How many carbs should I eat each day to maintain my weight and improve performance?
While nutrient recommendations are often given in percentages, it’s far more accurate to determine nutrient needs based on body weight. Endurance athletes require a range from 3 to 5 grams of carbs per pound of body weight while a more casual fitness exerciser requires 2 to 3 grams of carbs per pound of body weight.
Do my muscles use carbohydrates or fat for fuel?
You may be surprised to find out that muscles can use both of these nutrients under different circumstances. Exercise duration and intensity are the key factors that determine which source is preferable. Fat is the predominant fuel source at rest and low-intensity exercise.
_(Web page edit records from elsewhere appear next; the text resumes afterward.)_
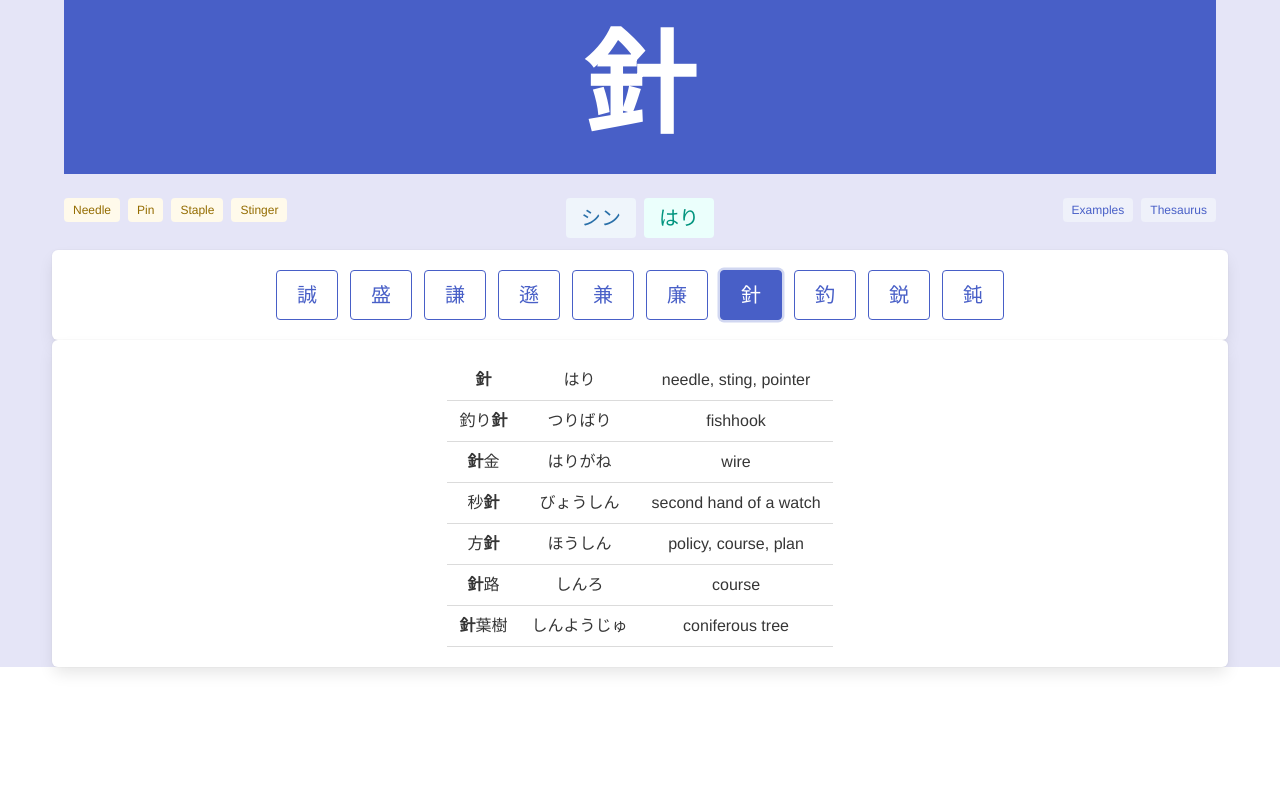
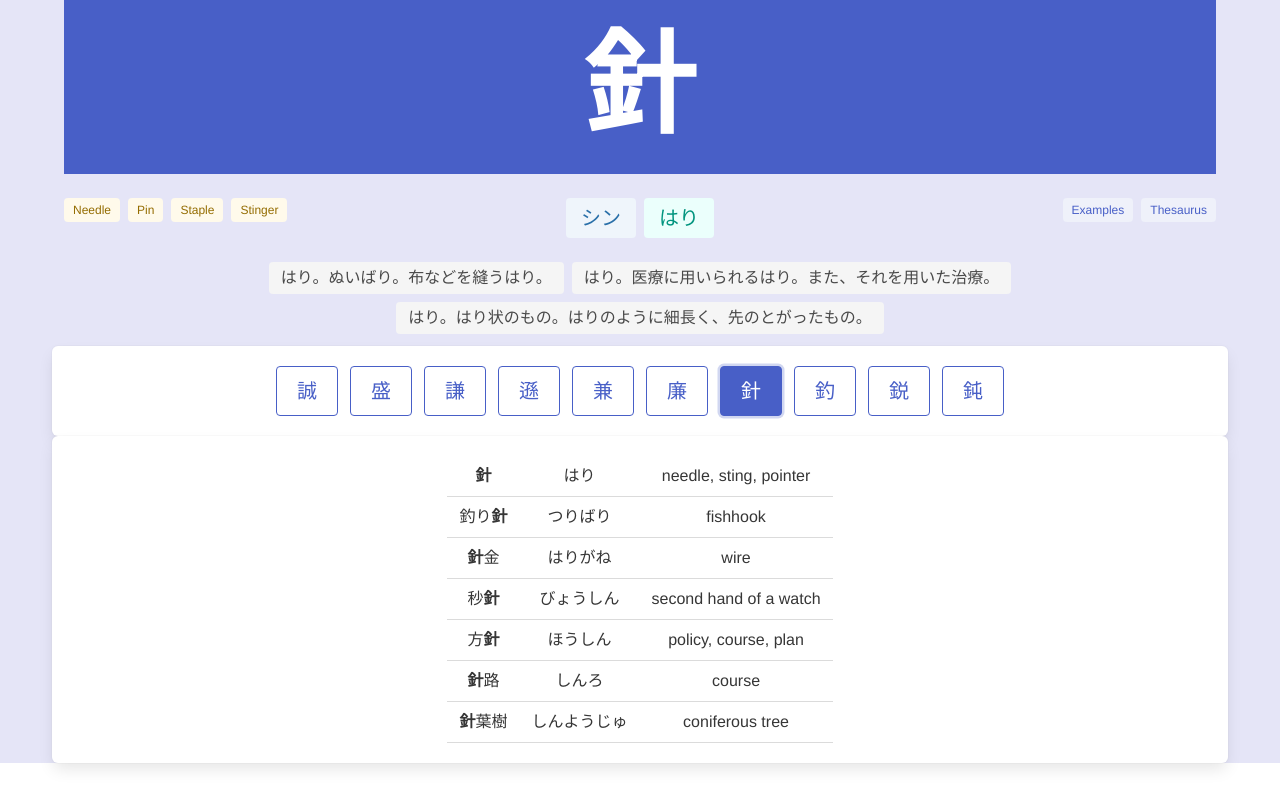
Before and after one commit to Xifax/kanji-odysseus, a Vue app: page / in a window 1280 px wide. Built offline with nearby package versions, Linux system fonts and the light colour scheme.

Commit message:
Include optional meanings from JP thesaurus

```diff
--- a/src/components/HelloKanji.vue
+++ b/src/components/HelloKanji.vue
@@ -43,6 +43,20 @@
               >Thesaurus</a
             >
           </span>
+        </div>
+      </div>
+    </div>
+
+    <!-- Additional data -->
+    <div v-if="kanji.jp_meanings" class="columns is-centered block">
+      <div class="column">
+        <div class="tags are-medium is-centered">
+          <span
+            v-for="m in kanji.jp_meanings"
+            :key="m"
+            class="tag is-light is-error"
+            >{{ m }}</span
+          >
         </div>
       </div>
     </div>
```
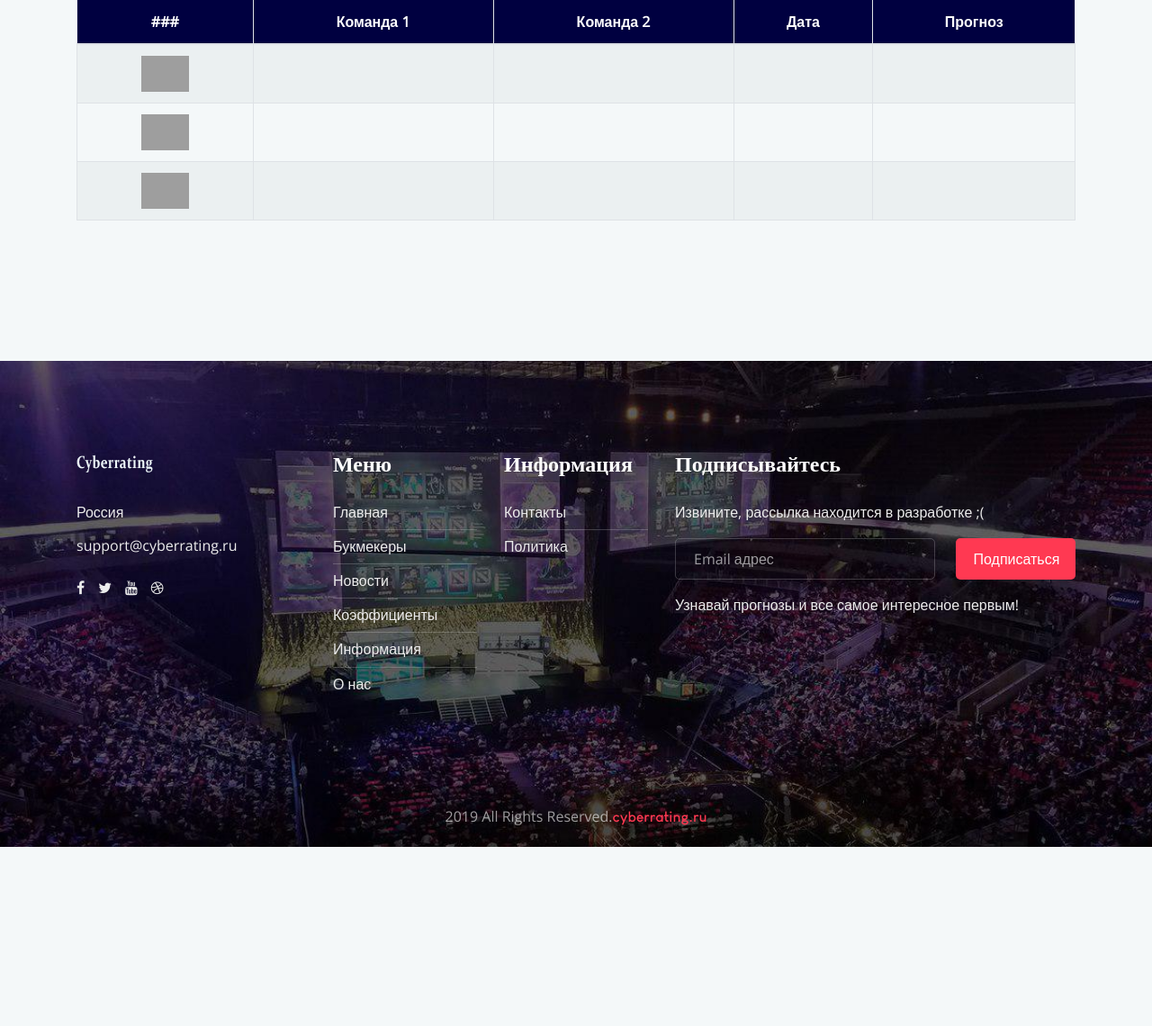
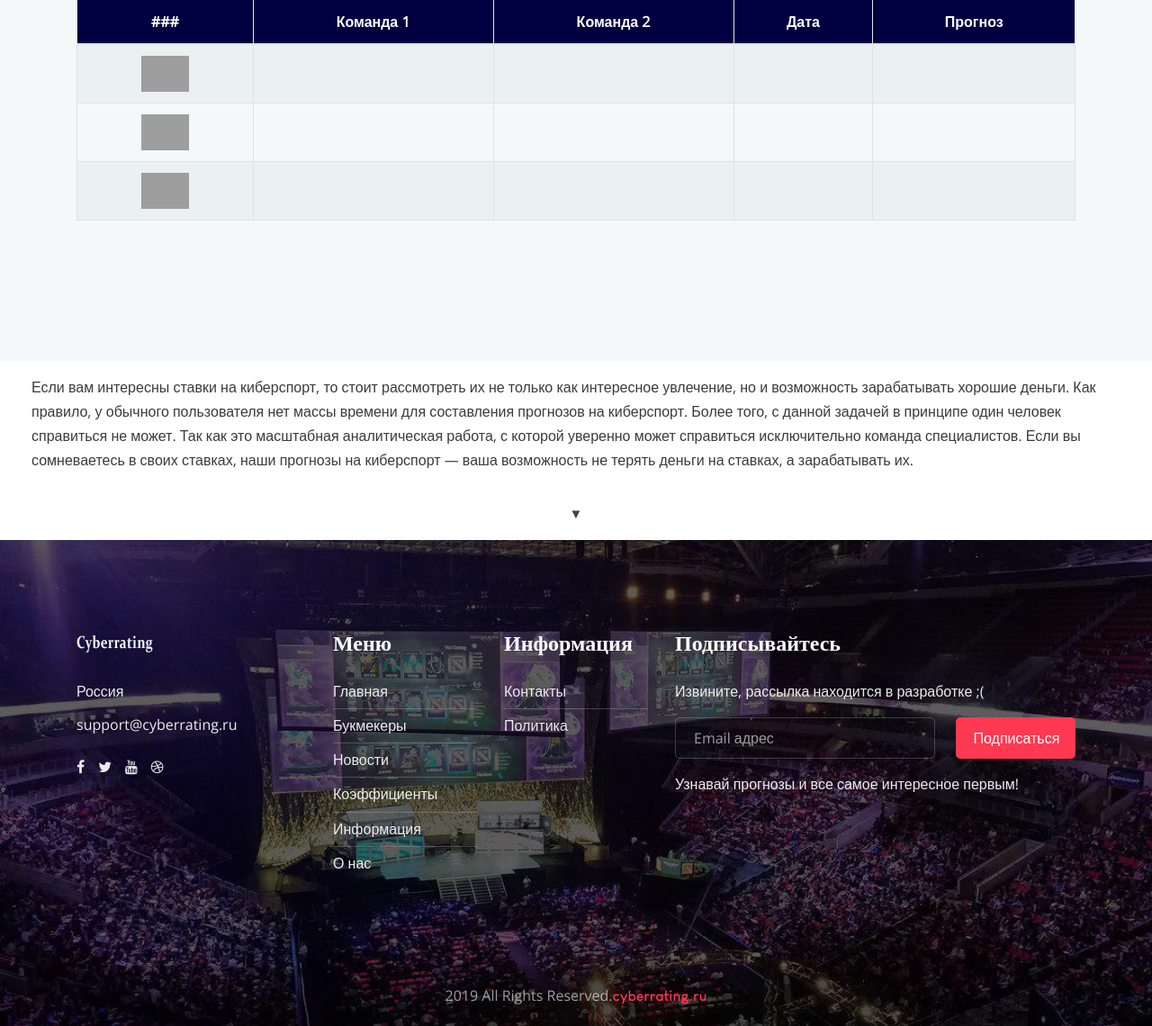
Before and after one commit to GooseBumpsOS/bookmaker-cybersport, a Symfony app: template templates/forecast/index.html.twig in a window 1280 px wide. Shown: the part 1080-2220 px from the top of the page at 90% size. Before the commit the page ends 2021 px from the top, so only its background shows below. Run offline with Twig, Linux system fonts and the light colour scheme; the template is opened without the code that fills it, so the values that code supplies are empty; some libraries are stand-ins or nearby versions; grey boxes are pictures that could not be loaded.

Commit message:
Изменен favicon, добавлены текста на страницу forecast

```diff
--- a/templates/forecast/index.html.twig
+++ b/templates/forecast/index.html.twig
@@ -149,4 +149,51 @@
 
 
 
+<p style="background-color: #ffffff;;     padding: 16px 35px;">    Если вам интересны ставки на киберспорт, то стоит рассмотреть их не только как интересное увлечение, но и возможность зарабатывать хорошие деньги. Как правило, у обычного пользователя нет массы времени для составления прогнозов на киберспорт. Более того, с данной задачей в принципе один человек справиться не может. Так как это масштабная аналитическая работа, с которой уверенно может справиться исключительно команда специалистов. Если вы сомневаетесь в своих ставках, наши прогнозы на киберспорт — ваша возможность не терять деньги на ставках, а зарабатывать их.</p>
+<button class="accordion-self">▼</button>
+<div class="panel-self">
+
+
+    <h3>
+        Лучшие прогнозы на киберспорт 24/7
+    </h3>
+
+    <p>
+        В отличие от многочисленных других сайтов, мы предоставляем пользователям только проверенную специалистами информацию. Вы можете не сомневаться в качестве прогнозов на киберспорт. Так как мы не просто предоставляем их посетителям, но и сами руководствуемся данной информацией, делая ставки. Пользователи выбирают составленные нами прогнозы по следующим причинам:
+    </p>
+
+    <p>
+
+        • Над ними работает профессиональный коллектив, который анализирует огромное количество информации;
+        • Прогнозы на киберспорт обновляются каждый час. Поэтому пользователи получают только актуальную информацию без исключений;
+        • Широкий выбор прогнозов. Вам не составит труда сделать ставку на интересующий матч, так как на него гарантированно будет предоставлен прогноз.
+    </p>
+
+    <h3>
+
+
+        Бывают ли 100% прогнозы на спорт?
+
+    </h3>
+
+
+    <p>
+
+        В интернете не составит труда найти различные источники, утверждающие, что они предоставляют гарантированно выигрышные прогнозы на киберспорт. Конечно же, это обман. Потому что 100% гарантию можно предоставить только на договорные матчи. А в киберспорте они редкость, если не отсутствуют вовсе.    </p>
+
+    <br>
+
+       <p> Но это не говорит о том, что прогнозам на киберспорт доверять не стоит. Доверять можно, но исключительно тем, которые гарантируют высокую вероятность победы, которая может достигать 90% и более. Таким образом, играя на длительной дистанции, вы гарантированно заработаете денег. Если 1, 2 или даже 3 ставки из 10-15 не пройдут, по итогу вы сможете значительно увеличить свой капитал.    </p>
+
+    <br>
+
+    <p> Мы не обманываем аудиторию и не говорим о том, что с нами вы будете зарабатывать на абсолютно каждой ставке. Наша команда рекомендует лишь прислушиваться к мнению профессионалов. Имея на руках качественные прогнозы, вы сводите практически до нуля риски потерять баланс.    </p>
+
+
+
+
+</div>
+
+<br>
+
 {% include 'usual_template/footer.html.twig' %}
```
Also changed, not shown: public/assets/images/favicon.png, public/assets/images/old/favicon.jpg (deleted).
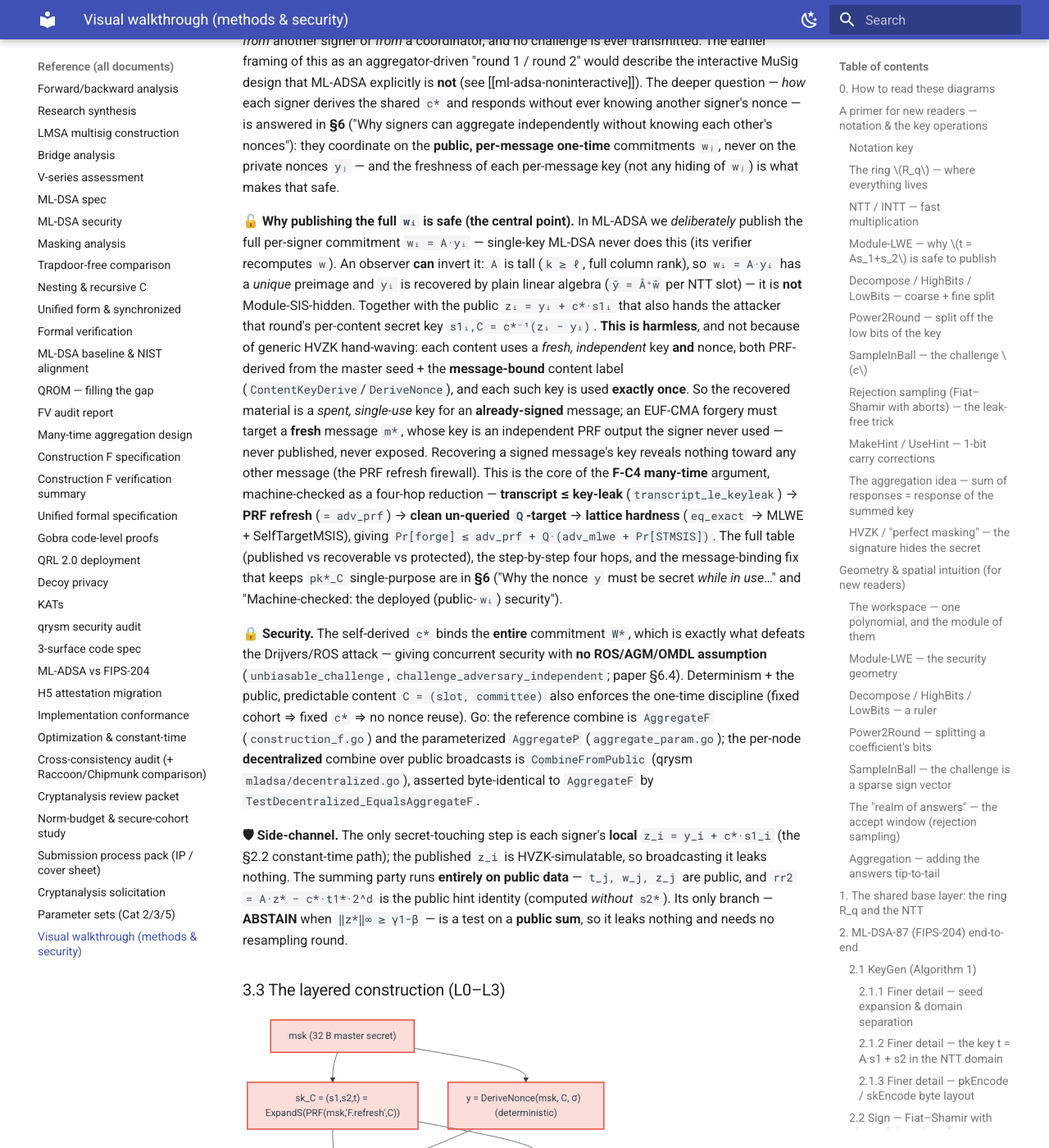
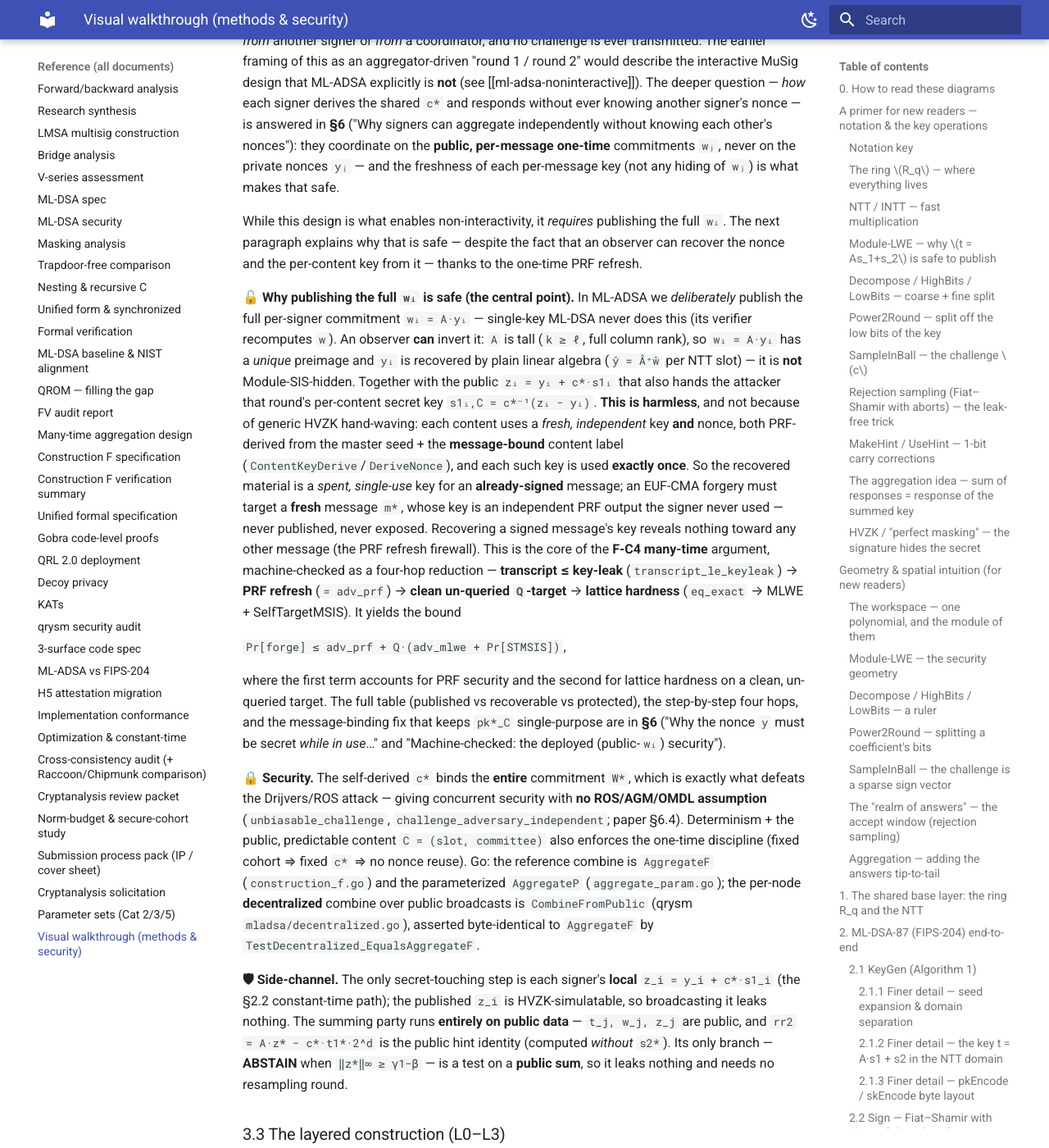
Before and after one commit to pq-cybarg/ml-adsa-site, an MkDocs documentation site: the page built from docs/reference/41-visual-methods-and-security.md, in a window 1280 px wide and 1400 px high, scrolled down 19612 px. Shown: the whole window at 82% size. Built offline with MkDocs 1.6.1 and Material for MkDocs 9.7.7, drawn with Linux system fonts in a browser that asks for light colours; some of the changed text lies outside the part shown.

Commit message:
docs(41): readability polish — §3.2 bridge sentence + split bound; §6 hop-3 factor-Q clause
Mirror of main: §3.2 bridge sentence into the safety callout, split the probability bound into a displayed
equation + term gloss, and a factor-Q clarification on hop 3 of the four-hop reduction.

```diff
--- a/docs/reference/41-visual-methods-and-security.md
+++ b/docs/reference/41-visual-methods-and-security.md
@@ -678,6 +678,10 @@ independently without knowing each other's nonces"): they coordinate on the **pu
 commitments `wⱼ`, never on the private nonces `yⱼ` — and the freshness of each per-message key (not any
 hiding of `wⱼ`) is what makes that safe.
 
+While this design is what enables non-interactivity, it *requires* publishing the full `wᵢ`. The next
+paragraph explains why that is safe — despite the fact that an observer can recover the nonce and the
+per-content key from it — thanks to the one-time PRF refresh.
+
 **🔓 Why publishing the full `wᵢ` is safe (the central point).** In ML-ADSA we *deliberately* publish the
 full per-signer commitment `wᵢ = A·yᵢ` — single-key ML-DSA never does this (its verifier recomputes `w`). An
 observer **can** invert it: `A` is tall (`k ≥ ℓ`, full column rank), so `wᵢ = A·yᵢ` has a *unique* preimage
@@ -691,8 +695,12 @@ material is a *spent, single-use* key for an **already-signed** message; an EUF-
 exposed. Recovering a signed message's key reveals nothing toward any other message (the PRF refresh
 firewall). This is the core of the **F-C4 many-time** argument, machine-checked as a four-hop reduction —
 **transcript ≤ key-leak** (`transcript_le_keyleak`) → **PRF refresh** (`= adv_prf`) → **clean un-queried
-`Q`-target** → **lattice hardness** (`eq_exact` → MLWE + SelfTargetMSIS), giving
-`Pr[forge] ≤ adv_prf + Q·(adv_mlwe + Pr[STMSIS])`. The full table (published vs recoverable vs protected),
+`Q`-target** → **lattice hardness** (`eq_exact` → MLWE + SelfTargetMSIS). It yields the bound
+
+`Pr[forge] ≤ adv_prf + Q·(adv_mlwe + Pr[STMSIS])`,
+
+where the first term accounts for PRF security and the second for lattice hardness on a clean, un-queried
+target. The full table (published vs recoverable vs protected),
 the step-by-step four hops, and the message-binding fix that keeps `pk*_C` single-purpose are in **§6**
 ("Why the nonce `y` must be secret *while in use*…" and "Machine-checked: the deployed (public-`wᵢ`)
 security").
@@ -1391,8 +1399,8 @@ explicit shape of `deployed_open_uncond`; each hop is a named, machine-checked s
    keys of *signed* messages reveals nothing about any other.
 3. **Reduce to a single un-queried target.** A successful EUF-CMA forgery is on a **fresh** `m*` never signed;
    its key was never handed out (step 1) and is independent of all leaked keys (step 2). Guess which of the
-   `Q` random-oracle targets the forgery hits (factor `Q`); for that target the adversary has seen **nothing**
-   — its key/nonce are clean, exactly the single-message ML-DSA setting.
+   `Q` random-oracle targets the forgery hits (**introducing a factor of `Q`**). For that target the adversary
+   has seen **nothing** — its key and nonce are clean, exactly the single-message ML-DSA setting.
 4. **Lattice hardness (`eq_exact` → MLWE + SelfTargetMSIS / Module-SIS).** A verifying forgery against the
    clean target *is* a SelfTargetMSIS witness (and the key's secrecy is Module-LWE). No new assumption.
 
```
Carbohydrates are burned during BOTH high-intensity, short-duration anaerobic exercise and high-intensity aerobic exercise. So whether you’re planning on a long run or shorter bouts of explosive lifting, carbs will energize your performance.
Will a high carbohydrate diet make me gain weight?
When it comes to weight gain, it’s really a matter of looking at overall calorie intake over a weekly period. Excessive calories lead to weight gain. Carbs, in fact, offer the same number of calories per gram as protein (4 calories/ gram). While protein is a particularly filling nutrient, carb-rich high-fiber foods like oats, whole-grain breads, and beans are also very filling because they are digested slowly and offer a nice and steady release of blood sugar. Planning for carbs to play a significant role in the diet will give any serious athlete an advantage. Weight gain can be avoided so long as an athlete maintains a balance between calorie intake and energy expenditure.
Should I try “carbo-loading” strategies to increase muscle glycogen stores before a fight?
Muscle glycogen is the storage form of carbs in the muscle tissue and is the preferred fuel source during high-intensity exercise over blood sugar. Including quality carbohydrate sources throughout the course of the day will help keep glycogen stores full. “Carb loading” is a strategy that involves planning a highcarbohydrate diet in order to increase the amount of glycogen that can be stored within muscle tissue. While this strategy is indeed effective, it is only useful for events or competitions that last longer than 90 minutes in duration. So for a three- or five-round fight, carb loading isn’t likely to influence athletic performance.
How should I time my carb intake before a workout?
The pre-workout food should be predominantly carbohydrate based and lower in both fat and protein. A large meal takes about 3 to 4 hours to fully digest, and a smaller snack can take 1 to 2 hours to leave the stomach. So the best portion of food will depend on when you plan to work out after eating. Since most people prefer to eat within an hour or two prior to exercise, some good choices for that time frame include:
• ½ whole-grain bagel with a thin spread of natural peanut butter • 1 cup of plain fat free yogurt with one banana
• one serving of oatmeal with ½ cup blueberries • one Nature Valley Granola bar with two egg whites
• 1 cup whole-grain cereal with 1 cup skim or light soy milk
• one serving of whole-grain pretzels with one serving of reduced fat string cheese